Your goal:
Each line of the records that holds "following" should be shown in full.

Information given Start Marker

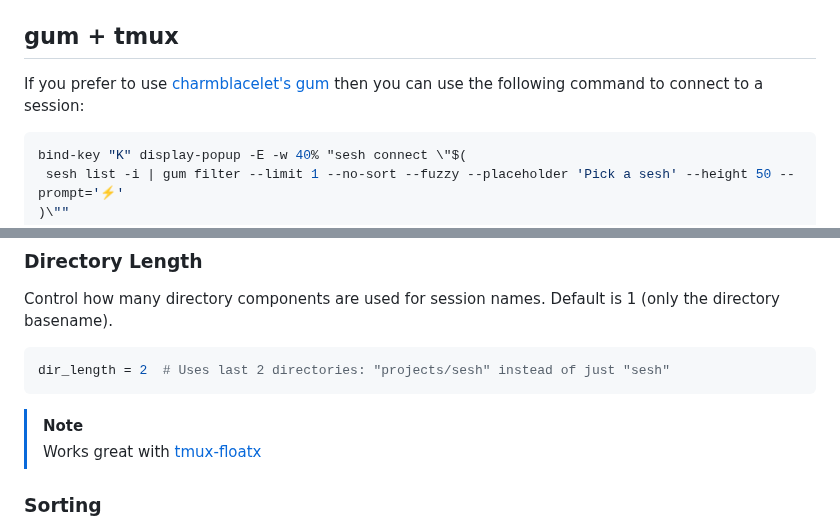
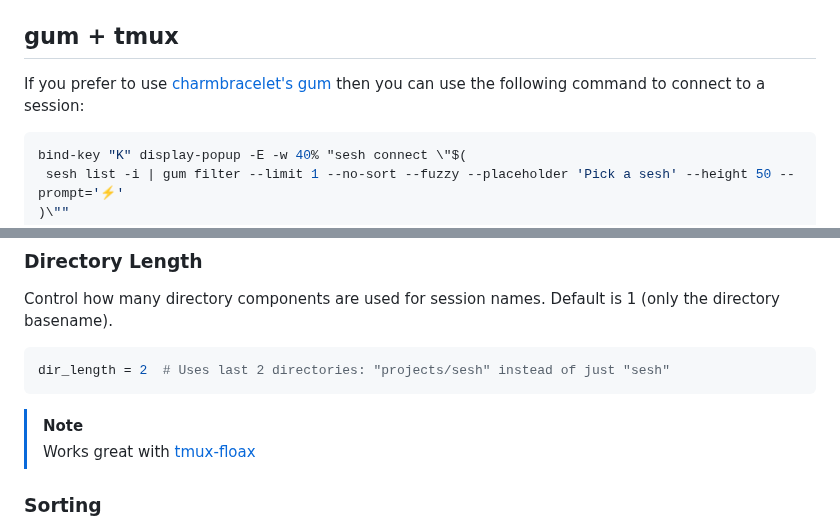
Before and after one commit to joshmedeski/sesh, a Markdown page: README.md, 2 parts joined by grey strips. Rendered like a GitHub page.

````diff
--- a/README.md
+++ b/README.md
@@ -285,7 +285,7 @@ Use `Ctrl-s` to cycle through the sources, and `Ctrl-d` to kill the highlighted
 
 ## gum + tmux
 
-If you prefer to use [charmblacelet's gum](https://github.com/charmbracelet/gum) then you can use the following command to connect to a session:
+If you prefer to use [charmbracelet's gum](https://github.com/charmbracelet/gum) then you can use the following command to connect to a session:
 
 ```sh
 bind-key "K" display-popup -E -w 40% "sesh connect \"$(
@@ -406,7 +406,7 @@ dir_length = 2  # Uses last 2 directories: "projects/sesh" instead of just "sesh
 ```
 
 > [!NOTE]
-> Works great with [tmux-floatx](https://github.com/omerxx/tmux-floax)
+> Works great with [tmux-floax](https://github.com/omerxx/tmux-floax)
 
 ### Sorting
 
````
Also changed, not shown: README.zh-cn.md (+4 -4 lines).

Information given End Marker
Information given Start Marker

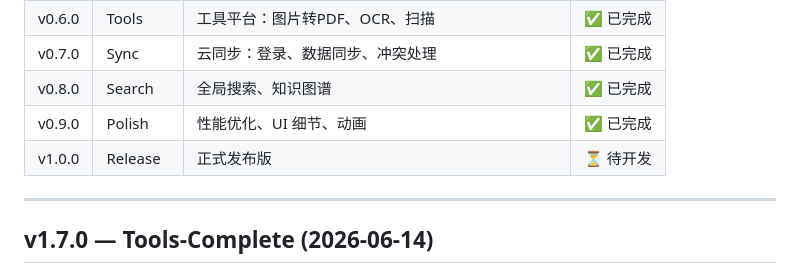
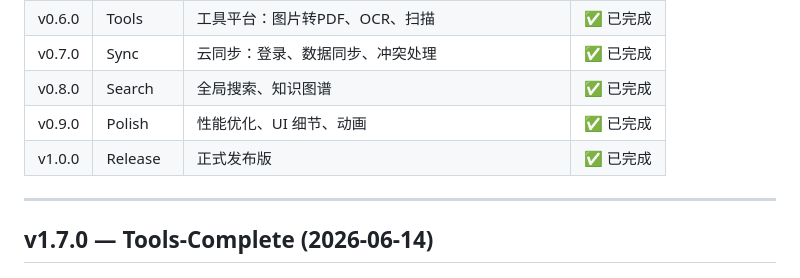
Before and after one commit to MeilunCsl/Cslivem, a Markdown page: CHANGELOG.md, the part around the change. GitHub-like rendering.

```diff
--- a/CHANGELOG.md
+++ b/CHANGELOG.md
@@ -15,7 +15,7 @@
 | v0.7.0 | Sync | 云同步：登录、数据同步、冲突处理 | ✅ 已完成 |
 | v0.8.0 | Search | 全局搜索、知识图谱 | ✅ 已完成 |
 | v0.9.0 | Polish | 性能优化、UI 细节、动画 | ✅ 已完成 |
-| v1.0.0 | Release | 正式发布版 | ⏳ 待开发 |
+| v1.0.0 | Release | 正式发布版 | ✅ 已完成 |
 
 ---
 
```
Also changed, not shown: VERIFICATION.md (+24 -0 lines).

Information given End Marker
Information given Start Marker

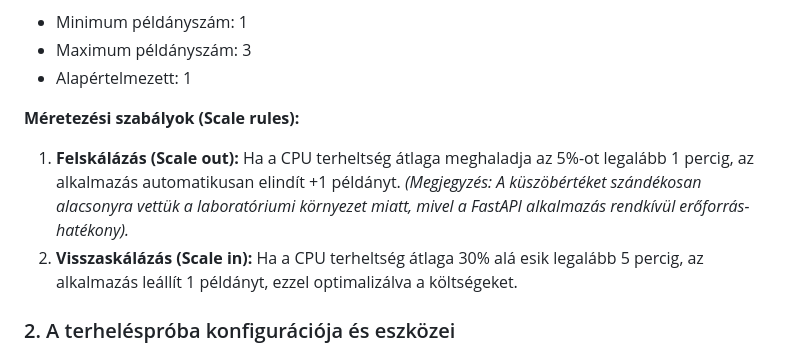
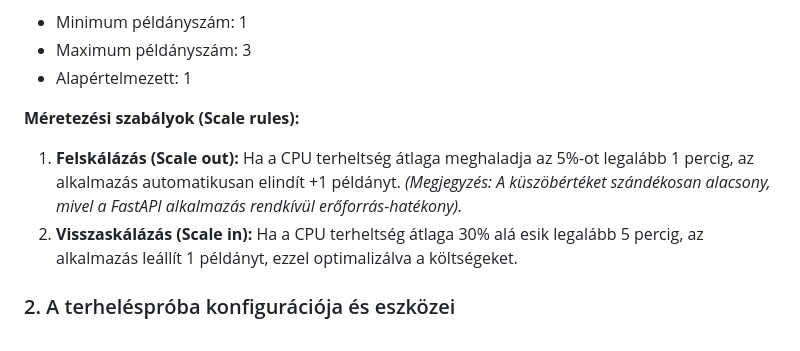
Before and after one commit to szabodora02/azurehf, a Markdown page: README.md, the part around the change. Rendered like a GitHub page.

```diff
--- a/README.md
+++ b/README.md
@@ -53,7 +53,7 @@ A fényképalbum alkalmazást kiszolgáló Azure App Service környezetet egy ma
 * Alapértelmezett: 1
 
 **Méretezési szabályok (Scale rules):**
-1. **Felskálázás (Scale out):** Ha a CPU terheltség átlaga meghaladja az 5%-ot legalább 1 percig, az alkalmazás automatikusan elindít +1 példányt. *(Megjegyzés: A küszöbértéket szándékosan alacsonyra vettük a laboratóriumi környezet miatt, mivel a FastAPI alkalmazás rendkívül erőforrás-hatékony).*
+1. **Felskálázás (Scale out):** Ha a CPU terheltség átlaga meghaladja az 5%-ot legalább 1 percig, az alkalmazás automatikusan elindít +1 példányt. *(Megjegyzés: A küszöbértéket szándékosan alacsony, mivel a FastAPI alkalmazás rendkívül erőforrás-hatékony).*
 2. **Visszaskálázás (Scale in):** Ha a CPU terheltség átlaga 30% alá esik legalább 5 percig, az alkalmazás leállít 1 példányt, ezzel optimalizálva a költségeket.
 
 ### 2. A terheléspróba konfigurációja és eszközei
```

Information given End Marker

Written response:
-If you prefer to use [charmblacelet's gum](https://github.com/charmbracelet/gum) then you can use the following command to connect to a session:
+If you prefer to use [charmbracelet's gum](https://github.com/charmbracelet/gum) then you can use the following command to connect to a session:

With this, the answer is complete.